» **Task to complete**: With the pictures excluded, retype the records that follow exactly.

..........

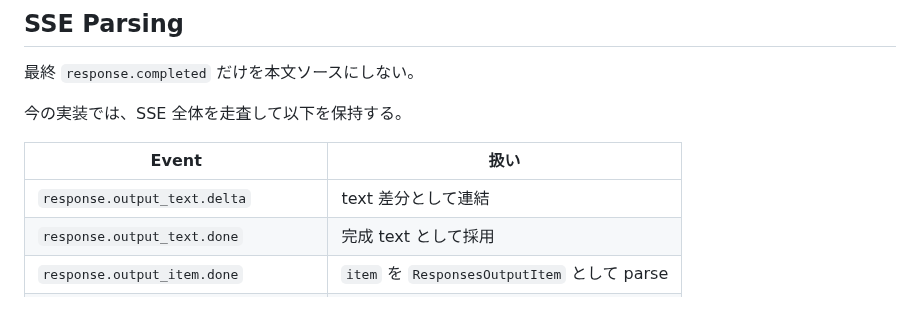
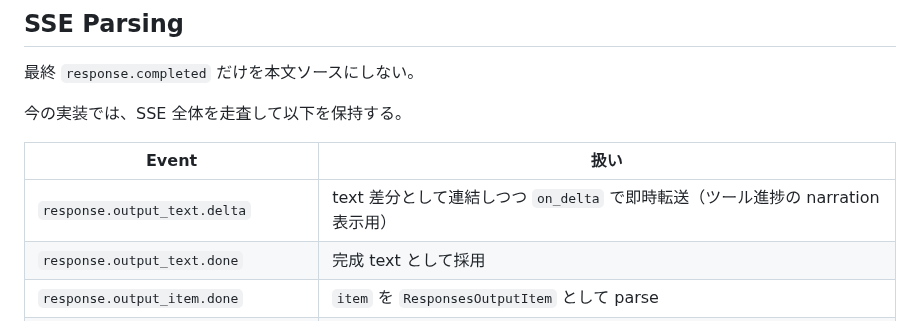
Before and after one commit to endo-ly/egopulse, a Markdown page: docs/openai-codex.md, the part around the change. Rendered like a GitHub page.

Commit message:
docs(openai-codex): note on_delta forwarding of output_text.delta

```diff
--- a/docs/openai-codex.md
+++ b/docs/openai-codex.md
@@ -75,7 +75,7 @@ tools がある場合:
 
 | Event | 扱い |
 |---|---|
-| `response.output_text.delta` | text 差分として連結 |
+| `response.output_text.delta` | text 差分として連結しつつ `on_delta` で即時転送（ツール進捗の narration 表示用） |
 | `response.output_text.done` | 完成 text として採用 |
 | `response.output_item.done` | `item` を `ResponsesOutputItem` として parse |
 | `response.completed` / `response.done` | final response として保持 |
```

..........

» **Finished exercise**:
Before and after one commit to endo-ly/egopulse, a Markdown page: docs/openai-codex.md, the part around the change. Rendered like a GitHub page.

Commit message:
docs(openai-codex): note on_delta forwarding of output_text.delta

```diff
--- a/docs/openai-codex.md
+++ b/docs/openai-codex.md
@@ -75,7 +75,7 @@ tools がある場合:
 
 | Event | 扱い |
 |---|---|
-| `response.output_text.delta` | text 差分として連結 |
+| `response.output_text.delta` | text 差分として連結しつつ `on_delta` で即時転送（ツール進捗の narration 表示用） |
 | `response.output_text.done` | 完成 text として採用 |
 | `response.output_item.done` | `item` を `ResponsesOutputItem` として parse |
 | `response.completed` / `response.done` | final response として保持 |
```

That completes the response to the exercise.